So, as part of my recovery I’ve decided a few things. First, to make amends to those I’ve hurt. Second, to practice what I preach. And, third, I want to do what I can to normalize the conversation around mental illness/health/etc.
While I am working on new and different approaches to my mental health, I still feel like I’m tied to a ticking clock. I can’t say for sure that this wonderful feeling will stick so I want to do all I can during this “up” period to accomplish everything as fast as possible. For me that includes: writing and publishing more, staying in active communication in all aspects of my life, figuring out what the hell I want to do with the rest of my life. So, you know, nothing important. 😉
The key to this, I think, is human connection. It’s often said that those around a person often know long before they do that they are slipping. So, please, the next time you see this in me, just let me know. Let’s stop being afraid of discussions about mental health. It really is nothing to be ashamed of. I am not weaker because of it.
But, this is so much bigger than me. As part of my attempt to normalize this conversation, I ask that you share this post if it meant something to you. Most importantly, I hope that these words stick with you and the next time you see a shift in someone you know, double-check. If you think someone is struggling, be there for them. Be compassionate and open a communication channel. Who knows what’s really going on behind the scenes?

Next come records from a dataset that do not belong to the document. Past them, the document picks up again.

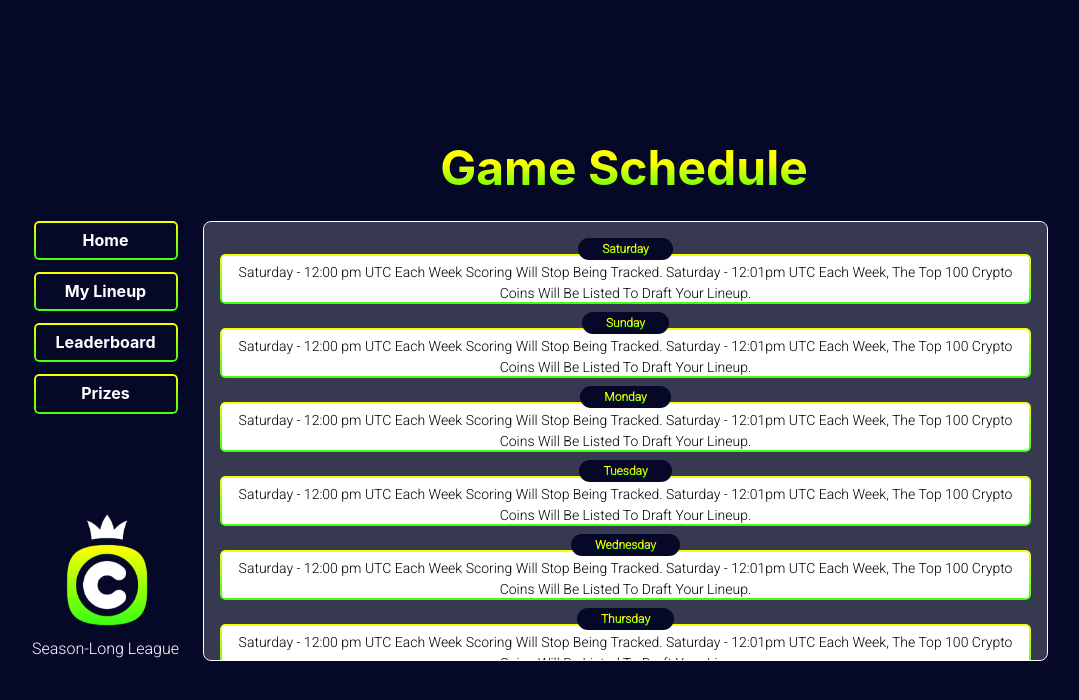
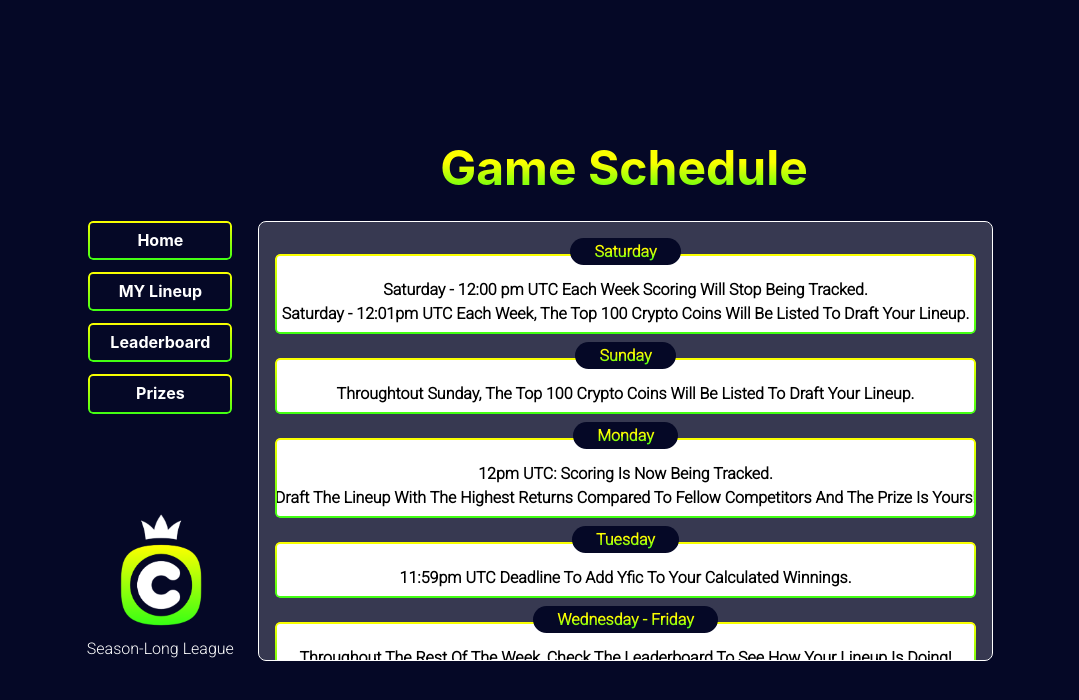
Before and after one commit to hamzabadshah1/coindraft-updated, a React (Create React App) app: page /gameschedule in a window 1280 px wide. Shown: the top 700 px of the page, without its empty margins (16-1095 px from the left). Built offline with nearby package versions, Linux system fonts and the light colour scheme.

Commit message:
'update'

```diff
--- a/src/components/gameSchedule/GameSchedule.jsx
+++ b/src/components/gameSchedule/GameSchedule.jsx
@@ -1,8 +1,6 @@
 import {
   Button,
-  Center,
   Heading,
-  HStack,
   Image,
   Stack,
   Tag,
@@ -14,16 +12,16 @@ import '../../App.css';
 import logo from '../../assets/images/logo.png';
 import { useNavigate } from 'react-router-dom';
 const GameSchedule = () => {
-    const nav = useNavigate()
+  const nav = useNavigate();
   return (
     <>
       <Stack
         bg={'#050826'}
         minH={'100vh'}
-        px={{ base: '2', sm: '12' }}
-        py={'10'}
+        px={{ base: '4', sm: '12' }}
+        py={'4'}
         spacing={'6'}
-        justify={{ base: 'center' }}
+        justifyContent={{ base: 'space-between', md: 'center' }}
         align={'center'}
       >
         {/* Heading Container */}
@@ -41,10 +39,10 @@ const GameSchedule = () => {
             Game Schedule
           </Heading>
           <Image
-          onClick={()=>nav('/home')}
+            onClick={() => nav('/')}
             display={{ base: 'inherit', md: 'none' }}
             _hover={{ cursor: 'pointer' }}
-            w={{ base: '14', sm: '20', md: '28', lg: '40' }}
+            w={{ base: '10', sm: '20', md: '28', lg: '40' }}
             src={logo}
           />
         </Stack>
@@ -58,7 +56,7 @@ const GameSchedule = () => {
           >
             <Stack spacing={'3'}>
               <Button
-              onClick={()=>nav('/home')}
+                onClick={() => nav('/')}
                 w={'36'}
                 color={'white'}
                 _hover={{
@@ -73,7 +71,7 @@ const GameSchedule = () => {
                 </Heading>
               </Button>
               <Button
-              onClick={()=>nav('/drafts')}
+                onClick={() => nav('/drafts')}
                 w={'36'}
                 color={'white'}
                 _hover={{
@@ -84,11 +82,11 @@ const GameSchedule = () => {
                 variant={'link'}
               >
                 <Heading fontSize={'md'} fontWeight="700">
-                  My Lineup
+                  MY Lineup
                 </Heading>
               </Button>
               <Button
-              onClick={()=>nav('/leaderboard')}
+                onClick={() => nav('/leaderboard')}
                 w={'36'}
                 color={'white'}
                 _hover={{
@@ -103,7 +101,7 @@ const GameSchedule = () => {
                 </Heading>
               </Button>
               <Button
-              onClick={()=>nav('/prize-payouts')}
+                onClick={() => nav('/prize-payouts')}
                 w={'36'}
                 color={'white'}
                 _hover={{
@@ -120,7 +118,7 @@ const GameSchedule = () => {
             </Stack>
             <VStack>
               <Image
-              onClick={()=>nav('/home')}
+                onClick={() => nav('/')}
                 _hover={{ cursor: 'pointer' }}
                 w={{ base: '14', sm: '32', md: '32', lg: '24' }}
                 src={logo}
@@ -164,7 +162,7 @@ const GameSchedule = () => {
               >
                 <Tag
                   fontWeight={'bold'}
-                  fontSize={'xs'}
+                  fontSize={{ base: 'sm', md: 'md' }}
                   bgGradient="linear(180deg, #FCFF00 40%, #3FFF13 100%)"
                   bgClip="text"
                   minH={'0.6em'}
@@ -174,11 +172,14 @@ const GameSchedule = () => {
               </Stack>
               <Text
                 textAlign={'center'}
-                fontSize={{ base: 'xs', md: 'sm' }}
-                pt={'2'}
+                fontSize={{ base: 'sm', md: 'md' }}
+                pt={6}
+                pb={2}
+                fontWeight={'700'}
               >
                 Saturday - 12:00 pm UTC Each Week Scoring Will Stop Being
-                Tracked. Saturday - 12:01pm UTC Each Week, The Top 100 Crypto
+                Tracked.
+                <br /> Saturday - 12:01pm UTC Each Week, The Top 100 Crypto
                 Coins Will Be Listed To Draft Your Lineup.
               </Text>
             </Stack>
@@ -203,7 +204,7 @@ const GameSchedule = () => {
               >
                 <Tag
                   fontWeight={'bold'}
-                  fontSize={'xs'}
+                  fontSize={{ base: 'sm', md: 'md' }}
                   bgGradient="linear(180deg, #FCFF00 40%, #3FFF13 100%)"
                   bgClip="text"
                   minH={'0.6em'}
@@ -213,12 +214,13 @@ const GameSchedule = () => {
               </Stack>
               <Text
                 textAlign={'center'}
-                fontSize={{ base: 'xs', md: 'sm' }}
-                pt={'2'}
+                fontSize={{ base: 'sm', md: 'md' }}
+                pt={6}
+                pb={2}
+                fontWeight={'700'}
               >
-                Saturday - 12:00 pm UTC Each Week Scoring Will Stop Being
-                Tracked. Saturday - 12:01pm UTC Each Week, The Top 100 Crypto
-                Coins Will Be Listed To Draft Your Lineup.
+                Throughtout Sunday, The Top 100 Crypto Coins Will Be Listed To
+                Draft Your Lineup.
               </Text>
             </Stack>
 
@@ -242,7 +244,7 @@ const GameSchedule = () => {
               >
                 <Tag
                   fontWeight={'bold'}
-                  fontSize={'xs'}
+                  fontSize={{ base: 'sm', md: 'md' }}
                   bgGradient="linear(180deg, #FCFF00 40%, #3FFF13 100%)"
                   bgClip="text"
                   minH={'0.6em'}
@@ -252,12 +254,14 @@ const GameSchedule = () => {
               </Stack>
               <Text
                 textAlign={'center'}
-                fontSize={{ base: 'xs', md: 'sm' }}
-                pt={'2'}
+                fontSize={{ base: 'sm', md: 'md' }}
+                pt={6}
+                pb={2}
+                fontWeight={'700'}
               >
-                Saturday - 12:00 pm UTC Each Week Scoring Will Stop Being
-                Tracked. Saturday - 12:01pm UTC Each Week, The Top 100 Crypto
-                Coins Will Be Listed To Draft Your Lineup.
+                12pm UTC: Scoring Is Now Being Tracked. <br />
+                Draft The Lineup With The Highest Returns Compared To Fellow
+                Competitors And The Prize Is Yours!
               </Text>
             </Stack>
 
@@ -281,7 +285,7 @@ const GameSchedule = () => {
               >
                 <Tag
                   fontWeight={'bold'}
-                  fontSize={'xs'}
+                  fontSize={{ base: 'sm', md: 'md' }}
                   bgGradient="linear(180deg, #FCFF00 40%, #3FFF13 100%)"
                   bgClip="text"
                   minH={'0.6em'}
@@ -291,12 +295,12 @@ const GameSchedule = () => {
               </Stack>
               <Text
                 textAlign={'center'}
-                fontSize={{ base: 'xs', md: 'sm' }}
-                pt={'2'}
+                fontSize={{ base: 'sm', md: 'md' }}
+                pt={6}
+                pb={2}
+                fontWeight={'700'}
               >
-                Saturday - 12:00 pm UTC Each Week Scoring Will Stop Being
-                Tracked. Saturday - 12:01pm UTC Each Week, The Top 100 Crypto
-                Coins Will Be Listed To Draft Your Lineup.
+                11:59pm UTC Deadline To Add Yfic To Your Calculated Winnings.
               </Text>
             </Stack>
 
@@ -320,100 +324,23 @@ const GameSchedule = () => {
               >
                 <Tag
                   fontWeight={'bold'}
-                  fontSize={'xs'}
+                  fontSize={{ base: 'sm', md: 'md' }}
                   bgGradient="linear(180deg, #FCFF00 40%, #3FFF13 100%)"
                   bgClip="text"
                   minH={'0.6em'}
                 >
-                  Wednesday
+                  Wednesday - Friday
                 </Tag>
               </Stack>
               <Text
                 textAlign={'center'}
-                fontSize={{ base: 'xs', md: 'sm' }}
-                pt={'2'}
+                fontSize={{ base: 'sm', md: 'md' }}
+                pt={6}
+                pb={2}
+                fontWeight={'700'}
               >
-                Saturday - 12:00 pm UTC Each Week Scoring Will Stop Being
-                Tracked. Saturday - 12:01pm UTC Each Week, The Top 100 Crypto
-                Coins Will Be Listed To Draft Your Lineup.
-              </Text>
-            </Stack>
-
-            <Stack
-              direction={'row'}
-              color={'black'}
-              className="button-border"
-              p={'0 !important'}
-              bgColor={'white'}
-              borderRadius={'lg'}
-              justify={'center'}
-              position={'relative'}
-            >
-              <Stack
-                bgColor={'#050826'}
-                borderRadius={'full'}
-                px={'4'}
-                py={'1'}
-                position={'absolute'}
-                top={'-4'}
-              >
-                <Tag
-                  fontWeight={'bold'}
-                  fontSize={'xs'}
-                  bgGradient="linear(180deg, #FCFF00 40%, #3FFF13 100%)"
-                  bgClip="text"
-                  minH={'0.6em'}
-                >
-                  Thursday
-                </Tag>
-              </Stack>
-              <Text
-                textAlign={'center'}
-                fontSize={{ base: 'xs', md: 'sm' }}
-                pt={'2'}
-              >
-                Saturday - 12:00 pm UTC Each Week Scoring Will Stop Being
-                Tracked. Saturday - 12:01pm UTC Each Week, The Top 100 Crypto
-                Coins Will Be Listed To Draft Your Lineup.
-              </Text>
-            </Stack>
-
-            <Stack
-              direction={'row'}
-              color={'black'}
-              className="button-border"
-              p={'0 !important'}
-              bgColor={'white'}
-              borderRadius={'lg'}
-              justify={'center'}
-              position={'relative'}
-            >
-              <Stack
-                bgColor={'#050826'}
-                borderRadius={'full'}
-                px={'4'}
-                py={'1'}
-                position={'absolute'}
-                top={'-4'}
-              >
-                <Tag
-                  fontWeight={'bold'}
-                  fontSize={'xs'}
-                  bgGradient="linear(180deg, #FCFF00 40%, #3FFF13 100%)"
-                  bgClip="text"
-                  minH={'0.6em'}
-                >
-                  Friday
-                </Tag>
-              </Stack>
-              <Text
-                textAlign={'center'}
-                fontSize={{ base: 'xs', md: 'sm' }}
-                pt={'2'}
-              >
-                Saturday - 12:00 pm UTC Each Week Scoring Will Stop Being
-                Tracked. Saturday - 12:01pm UTC Each Week, The Top 100 Crypto
-                Coins Will Be Listed To Draft Your Lineup.
+                Throughout The Rest Of The Week, Check The Leaderboard To See
+                How Your Lineup Is Doing!
               </Text>
             </Stack>
           </Stack>
@@ -426,7 +353,7 @@ const GameSchedule = () => {
         </Stack>
         {/* Home Mibile Screen Button */}
         <Button
-        onClick={()=>nav('/home')}
+          onClick={() => nav('/')}
           w={'40vw'}
           display={{ base: 'inherit', md: 'none' }}
           bgGradient="linear(180deg, #FCFF00 10%, #3FFF13 100%)"
--- a/src/components/prizePayouts/PrizePayouts.jsx
+++ b/src/components/prizePayouts/PrizePayouts.jsx
@@ -15,7 +15,7 @@ const Drafts = () => {
   const nav = useNavigate();
   return (
     <Stack minH={'100vh'} w={'100%'} bg={'#050826'}>
-      <Stack direction={{ base: 'column', md: 'row' }} px={10}>
+      <Stack direction={{ base: 'column', md: 'row' }} px={4}>
         {/* home buttons */}
         <Stack
           w={{ base: '100%', md: '40%' }}
@@ -30,7 +30,7 @@ const Drafts = () => {
             px={10}
           >
             <Button
-              onClick={() => nav('/home')}
+              onClick={() => nav('/')}
               className="button-border"
               color={'white'}
               _hover={{
@@ -101,32 +101,49 @@ const Drafts = () => {
         {/* lineup */}
         <Stack w={{ base: '100%', md: '60%' }} py={{ base: '4', md: '8' }}>
           {/* edit lineup */}
-          <Stack spacing={'4'}>
+          <Stack spacing={'4'} justifyContent={'space-between'}>
+          <Stack
+              direction={{ base: 'row', md: 'column' }}
+              w={'full'}
+
+              justify={{ base: 'space-between', md: 'inherit' }}
+            >
             <Heading
-              py={2}
-              alignItems={'center'}
-              minW={'fit-content'}
-              fontSize={{ base: 'xl', md: '3xl' }}
-              className="gradient-color"
+              fontSize={{ base: '3xl', sm: '5xl', md: '5xl' }}
+              bgGradient="linear(180deg, #FCFF00 40%, #3FFF13 100%)"
+              bgClip="text"
             >
               Prize Payouts
             </Heading>
+            <Image
+              onClick={() => nav('/')}
+              display={{ base: 'inherit', md: 'none' }}
+              _hover={{ cursor: 'pointer' }}
+              w={{ base: '10', sm: '20', md: '28', lg: '40' }}
+              src={logo}
+            />
+            </Stack>
             {/* boxes */}
-            <Stack spacing={'3'} w={{ base: '100%', lg: '50%' }}>
+            <Stack
+              spacing={'3'}
+              w={{ base: '100%', lg: '50%' }}
+              justifyContent={'space-between'}
+            >
               <Stack
                 border={'2px solid rgba(255, 255, 255, 1)'}
                 _hover={{ cursor: 'pointer' }}
                 borderRadius={'lg'}
                 bg="rgba(217, 217, 217, 0.24);"
-                height={{ base: '370px', md: '360px' }}
-                p={{ base: 2, md: 5 }}
+                height={{ base: '380px', md: '400px' }}
+                p={{ base: 2, md: 4 }}
                 gap={2}
               >
                 <Stack
                   bgColor={' #FFFFFF'}
-                  boxShadow={'0px 4px 4px #3FFF13'}
+                  boxShadow={'0px 2px 2px #3FFF13'}
                   borderRadius={'14px'}
                   px={{ base: 2, md: 5 }}
+                  py={1}
                 >
                   <HStack justifyContent={'space-between'}>
                     <Text
@@ -161,9 +178,10 @@ const Drafts = () => {
 
                 <Stack
                   bgColor={' #FFFFFF'}
-                  boxShadow={'0px 4px 4px #3FFF13'}
+                  boxShadow={'0px 2px 2px #3FFF13'}
                   borderRadius={'14px'}
                   px={{ base: 2, md: 5 }}
+                  py={1}
                 >
                   <HStack justifyContent={'space-between'}>
                     <Text
@@ -198,9 +216,10 @@ const Drafts = () => {
 
                 <Stack
                   bgColor={' #FFFFFF'}
-                  boxShadow={'0px 4px 4px #3FFF13'}
+                  boxShadow={'0px 2px 2px #3FFF13'}
                   borderRadius={'14px'}
                   px={{ base: 2, md: 5 }}
+                  py={1}
                 >
                   <HStack justifyContent={'space-between'}>
                     <Text
@@ -235,9 +254,10 @@ const Drafts = () => {
 
                 <Stack
                   bgColor={' #FFFFFF'}
-                  boxShadow={'0px 4px 4px #3FFF13'}
+                  boxShadow={'0px 2px 2px #3FFF13'}
                   borderRadius={'14px'}
                   px={{ base: 2, md: 5 }}
+                  py={1}
                 >
                   <HStack justifyContent={'space-between'}>
                     <Text
@@ -272,9 +292,10 @@ const Drafts = () => {
 
                 <Stack
                   bgColor={' #FFFFFF'}
-                  boxShadow={'0px 4px 4px #3FFF13'}
+                  boxShadow={'0px 2px 2px #3FFF13'}
                   borderRadius={'14px'}
                   px={{ base: 2, md: 5 }}
+                  py={1}
                 >
                   <HStack justifyContent={'space-between'}>
                     <Text
@@ -307,12 +328,13 @@ const Drafts = () => {
                   </HStack>
                 </Stack>
               </Stack>
+
               <Stack
                 display={{ base: 'inherit', md: 'none', lg: 'none' }}
                 mt={5}
               >
                 <Button
-                  onClick={() => nav('/home')}
+                  onClick={() => nav('/')}
                   _hover={{}}
                   height={'45px'}
                   bg={'linear-gradient(90deg, #FCFF00 0%, #3FFF13 100%)'}
```
Lines whose indentation alone changed are shown as unchanged.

To the family and friends that I’ve let down in the past couple of years, I hope you will accept this as my first step to making amends. For whatever reason this feels more doable, more actionable than reaching out to each of you personally, right now. I’m trying, but I just can’t do it yet. I ask that you not view this as a cop-out. Please know that the lines of communication are open. You are all on my list, but in the meantime feel free to reach out to me. I’m ready to have open and honest conversations with each of you about my journey, struggles, etc. Ask any questions you’d like.
Mental health is not a weakness.
Thank you for your time and love,